## Your instructions
Every word of the data below has to be copied faithfully.

** Opening Extracted information block **

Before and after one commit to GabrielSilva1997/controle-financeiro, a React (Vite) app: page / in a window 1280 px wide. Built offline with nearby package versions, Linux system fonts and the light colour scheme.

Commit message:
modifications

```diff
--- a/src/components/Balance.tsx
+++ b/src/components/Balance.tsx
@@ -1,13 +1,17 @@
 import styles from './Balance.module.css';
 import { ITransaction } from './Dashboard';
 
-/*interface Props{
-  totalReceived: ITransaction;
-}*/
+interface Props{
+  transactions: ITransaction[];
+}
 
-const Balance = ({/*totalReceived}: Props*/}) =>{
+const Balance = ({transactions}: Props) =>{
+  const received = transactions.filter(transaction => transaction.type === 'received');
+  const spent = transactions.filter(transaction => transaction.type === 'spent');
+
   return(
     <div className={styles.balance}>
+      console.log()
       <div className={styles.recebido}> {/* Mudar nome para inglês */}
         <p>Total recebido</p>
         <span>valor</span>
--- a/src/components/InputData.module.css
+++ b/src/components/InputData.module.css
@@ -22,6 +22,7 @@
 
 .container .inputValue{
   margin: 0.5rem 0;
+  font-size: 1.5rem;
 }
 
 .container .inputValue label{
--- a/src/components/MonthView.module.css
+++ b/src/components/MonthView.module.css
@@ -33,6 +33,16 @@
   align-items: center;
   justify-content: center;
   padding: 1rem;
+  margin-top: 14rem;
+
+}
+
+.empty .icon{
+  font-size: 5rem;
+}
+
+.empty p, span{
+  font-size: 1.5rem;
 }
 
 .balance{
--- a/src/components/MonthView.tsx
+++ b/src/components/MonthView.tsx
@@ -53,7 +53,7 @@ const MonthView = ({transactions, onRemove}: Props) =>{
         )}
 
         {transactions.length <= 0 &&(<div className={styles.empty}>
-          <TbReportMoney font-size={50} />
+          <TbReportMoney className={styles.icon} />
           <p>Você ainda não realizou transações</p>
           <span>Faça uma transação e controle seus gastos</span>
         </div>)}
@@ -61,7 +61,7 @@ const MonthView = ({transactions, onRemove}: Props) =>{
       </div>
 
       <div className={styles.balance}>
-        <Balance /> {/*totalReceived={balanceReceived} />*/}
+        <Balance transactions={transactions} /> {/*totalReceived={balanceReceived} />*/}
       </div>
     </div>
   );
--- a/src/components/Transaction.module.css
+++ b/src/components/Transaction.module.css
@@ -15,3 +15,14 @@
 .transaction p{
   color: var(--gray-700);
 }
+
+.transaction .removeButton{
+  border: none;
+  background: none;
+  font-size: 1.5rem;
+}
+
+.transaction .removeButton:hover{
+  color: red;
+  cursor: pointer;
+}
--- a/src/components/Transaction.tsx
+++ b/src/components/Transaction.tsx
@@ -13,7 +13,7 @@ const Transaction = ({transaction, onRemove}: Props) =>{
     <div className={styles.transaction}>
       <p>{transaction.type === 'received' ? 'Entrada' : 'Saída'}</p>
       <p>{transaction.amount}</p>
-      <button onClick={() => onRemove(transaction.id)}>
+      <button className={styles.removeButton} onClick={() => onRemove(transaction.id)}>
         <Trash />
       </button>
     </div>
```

** Closing Extracted information block **

## Problem solution
Before and after one commit to GabrielSilva1997/controle-financeiro, a React (Vite) app: page / in a window 1280 px wide. Built offline with nearby package versions, Linux system fonts and the light colour scheme.

Commit message:
modifications

```diff
--- a/src/components/Balance.tsx
+++ b/src/components/Balance.tsx
@@ -1,13 +1,17 @@
 import styles from './Balance.module.css';
 import { ITransaction } from './Dashboard';
 
-/*interface Props{
-  totalReceived: ITransaction;
-}*/
+interface Props{
+  transactions: ITransaction[];
+}
 
-const Balance = ({/*totalReceived}: Props*/}) =>{
+const Balance = ({transactions}: Props) =>{
+  const received = transactions.filter(transaction => transaction.type === 'received');
+  const spent = transactions.filter(transaction => transaction.type === 'spent');
+
   return(
     <div className={styles.balance}>
+      console.log()
       <div className={styles.recebido}> {/* Mudar nome para inglês */}
         <p>Total recebido</p>
         <span>valor</span>
--- a/src/components/InputData.module.css
+++ b/src/components/InputData.module.css
@@ -22,6 +22,7 @@
 
 .container .inputValue{
   margin: 0.5rem 0;
+  font-size: 1.5rem;
 }
 
 .container .inputValue label{
--- a/src/components/MonthView.module.css
+++ b/src/components/MonthView.module.css
@@ -33,6 +33,16 @@
   align-items: center;
   justify-content: center;
   padding: 1rem;
+  margin-top: 14rem;
+
+}
+
+.empty .icon{
+  font-size: 5rem;
+}
+
+.empty p, span{
+  font-size: 1.5rem;
 }
 
 .balance{
--- a/src/components/MonthView.tsx
+++ b/src/components/MonthView.tsx
@@ -53,7 +53,7 @@ const MonthView = ({transactions, onRemove}: Props) =>{
         )}
 
         {transactions.length <= 0 &&(<div className={styles.empty}>
-          <TbReportMoney font-size={50} />
+          <TbReportMoney className={styles.icon} />
           <p>Você ainda não realizou transações</p>
           <span>Faça uma transação e controle seus gastos</span>
         </div>)}
@@ -61,7 +61,7 @@ const MonthView = ({transactions, onRemove}: Props) =>{
       </div>
 
       <div className={styles.balance}>
-        <Balance /> {/*totalReceived={balanceReceived} />*/}
+        <Balance transactions={transactions} /> {/*totalReceived={balanceReceived} />*/}
       </div>
     </div>
   );
--- a/src/components/Transaction.module.css
+++ b/src/components/Transaction.module.css
@@ -15,3 +15,14 @@
 .transaction p{
   color: var(--gray-700);
 }
+
+.transaction .removeButton{
+  border: none;
+  background: none;
+  font-size: 1.5rem;
+}
+
+.transaction .removeButton:hover{
+  color: red;
+  cursor: pointer;
+}
--- a/src/components/Transaction.tsx
+++ b/src/components/Transaction.tsx
@@ -13,7 +13,7 @@ const Transaction = ({transaction, onRemove}: Props) =>{
     <div className={styles.transaction}>
       <p>{transaction.type === 'received' ? 'Entrada' : 'Saída'}</p>
       <p>{transaction.amount}</p>
-      <button onClick={() => onRemove(transaction.id)}>
+      <button className={styles.removeButton} onClick={() => onRemove(transaction.id)}>
         <Trash />
       </button>
     </div>
```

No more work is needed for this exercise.